is bologna. When you see people writing about deflation, they’re basing
their conclusions on unrevealing data. Those who speak of deflation are
only defining what the banks are doing. The banks are holding their cash not because they have to, but because they can.
The big banks have been given a blank check from the Treasury so they
can make as many loans as they want. The problem is that they want to
avoid nationalization. The more money they “borrow” from the Fed and

scepticus's picture

dreams of recovery and inflation

Hi all,

In the FED thread, many advance the opinion that if the fed's machinations somehow kickstart a recovery then inflation returns with double digit force and it can't be prevented without killing the 'recovery' dead. With this I completely agree.

However implicit in the comments is that there is going to be some measure of recovery.
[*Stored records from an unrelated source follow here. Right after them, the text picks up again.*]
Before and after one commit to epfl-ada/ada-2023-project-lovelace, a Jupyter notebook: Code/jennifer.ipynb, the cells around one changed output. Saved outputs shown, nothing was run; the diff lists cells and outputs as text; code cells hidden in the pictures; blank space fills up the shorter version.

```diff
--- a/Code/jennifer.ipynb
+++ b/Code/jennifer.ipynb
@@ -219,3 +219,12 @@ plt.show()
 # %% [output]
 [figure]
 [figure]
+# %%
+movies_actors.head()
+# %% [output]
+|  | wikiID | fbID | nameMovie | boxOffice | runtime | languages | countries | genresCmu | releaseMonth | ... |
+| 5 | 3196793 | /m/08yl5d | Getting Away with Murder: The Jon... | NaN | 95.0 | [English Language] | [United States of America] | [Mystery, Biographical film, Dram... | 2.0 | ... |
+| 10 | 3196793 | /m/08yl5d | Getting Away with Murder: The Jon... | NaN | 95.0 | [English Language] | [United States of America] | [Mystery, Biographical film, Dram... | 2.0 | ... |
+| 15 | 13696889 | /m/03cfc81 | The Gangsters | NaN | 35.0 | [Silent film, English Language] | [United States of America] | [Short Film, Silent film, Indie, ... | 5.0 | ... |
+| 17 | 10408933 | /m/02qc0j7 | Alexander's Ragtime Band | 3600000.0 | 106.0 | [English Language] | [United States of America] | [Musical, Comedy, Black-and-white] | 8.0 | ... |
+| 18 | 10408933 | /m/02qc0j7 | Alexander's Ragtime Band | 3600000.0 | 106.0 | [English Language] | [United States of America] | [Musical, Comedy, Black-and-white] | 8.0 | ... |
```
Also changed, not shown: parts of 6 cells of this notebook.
I can't see where this can possibly come from, so I have started this thread to gather ideas of what form such an inflation driving recovery will be.
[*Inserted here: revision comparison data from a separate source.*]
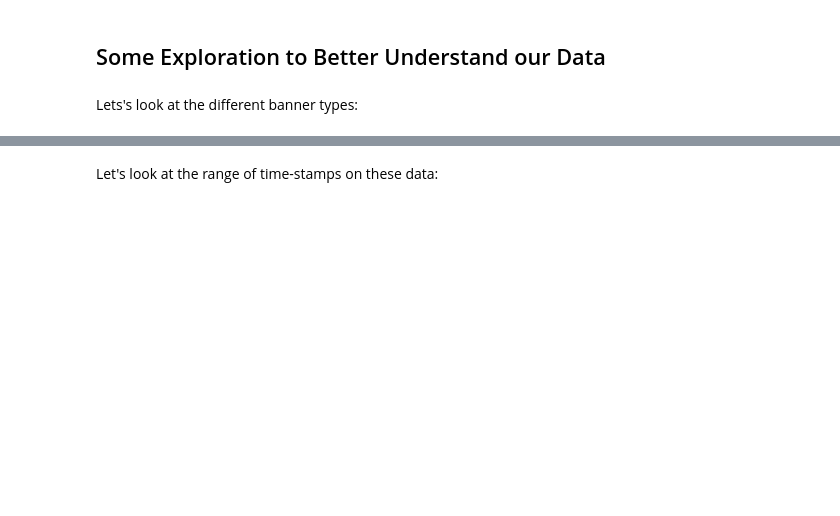
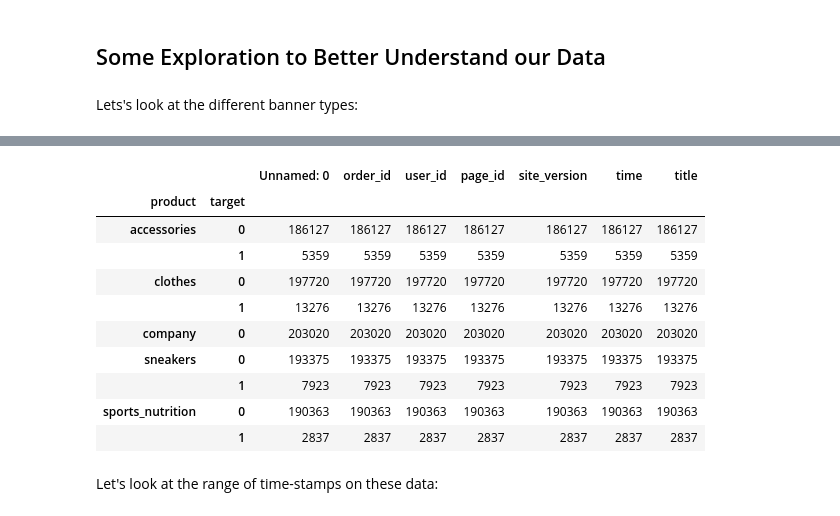
Before and after one commit to rbdaly16/NATL-DS-Live-062623, a Jupyter notebook: Phase2/Lectures/13_AB_testing_2.ipynb, the cells around one changed output, grey strips where cells are left out. Drawn from its saved outputs; the diff is of its cells as text; code cells hidden in the pictures; blank space fills up the shorter version.

```diff
--- a/Phase2/Lectures/13_AB_testing_2.ipynb
+++ b/Phase2/Lectures/13_AB_testing_2.ipynb
@@ -59,2 +124,16 @@ None
+# %%
+df.groupby(['product', 'target']).agg('count')
+# %% [output]
+|  |  | Unnamed: 0 | order_id | user_id | page_id | site_version | time | title |
+| product | target |  |  |  |  |  |  |  |
+| accessories | 0 | 186127 | 186127 | 186127 | 186127 | 186127 | 186127 | 186127 |
+|  | 1 | 5359 | 5359 | 5359 | 5359 | 5359 | 5359 | 5359 |
+| clothes | 0 | 197720 | 197720 | 197720 | 197720 | 197720 | 197720 | 197720 |
+|  | 1 | 13276 | 13276 | 13276 | 13276 | 13276 | 13276 | 13276 |
+| company | 0 | 203020 | 203020 | 203020 | 203020 | 203020 | 203020 | 203020 |
+| sneakers | 0 | 193375 | 193375 | 193375 | 193375 | 193375 | 193375 | 193375 |
+|  | 1 | 7923 | 7923 | 7923 | 7923 | 7923 | 7923 | 7923 |
+| sports_nutrition | 0 | 190363 | 190363 | 190363 | 190363 | 190363 | 190363 | 190363 |
+|  | 1 | 2837 | 2837 | 2837 | 2837 | 2837 | 2837 | 2837 |
 # %% [markdown]
 Let's look at the range of time-stamps on these data:
```
Also changed, not shown: parts of 62 cells of this notebook.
SamLinder's picture

It's Not a Credit Crunch, It's a Deflation

If you’re within one astronomical
unit of a TV, by now you’re convinced that we’re in a Credit Crunch. 
If only those nasty financial institutions would just loosen credit
things could get right, right?  Not at all; this is a deflation.


SagerXX's picture

Flipping from deflation to [hyper]inflation?

Hey gang --

Right now as I understand it we're in a deflationary period.  Not too severe [yet], but there has to be less money chasing products around the economy just by virtue of the ludicrously large amount of wealth destruction we've seen in the last 9-12 months.   

So -- with the gov throwing money into the economy, as I understand it there will come a point where all that extra currency will start to move us into an inflationary [possibly hyperinflationary] environment.

Kman's picture

Cash: "Trash" or "King"?

Much thanks to Chris and his team for making all of this information available.  After watching the crash course, I have since been reading as many books and blogs on the economy as I have time for.  All indications are that we are in for major adjustments going forward resulting from the US being the greatest consumer based debtor nation in history.  However, there seem to be to viewpoints:

"Cash is Trash"  and "Cash is King"  --->  "Cash" being the US dollar

strabes's picture

The REAL most important video series you'll ever see

I recommend watching these 2 series.  This issue MUST be understood.  They are a good intro to the cancerous monetary system to which we are all slaves...the real problem behind all of our smaller problems...exponential growth in the 20th century, over-population, resource constraints, hollowing out of society, destruction of family/community, destruction of habitat, insatious corporate institutions, wars, leviathan government, perpetual inflation (with vicious deflationary corrections), etc.

rci2145's picture

Just a Great Article

This is just a great interview of Ray Dalio who has made himself one of the richest men in the world through investing.  He called the economic meltdown in 2007 and unlike Peter Schiff, made a profit last year.  He rarely puts himself in the limelight so I hadn't heard of him until this interview but I think there is some really great stuff in it. He does not call our economic situation a recession, he says it will be a long D-process.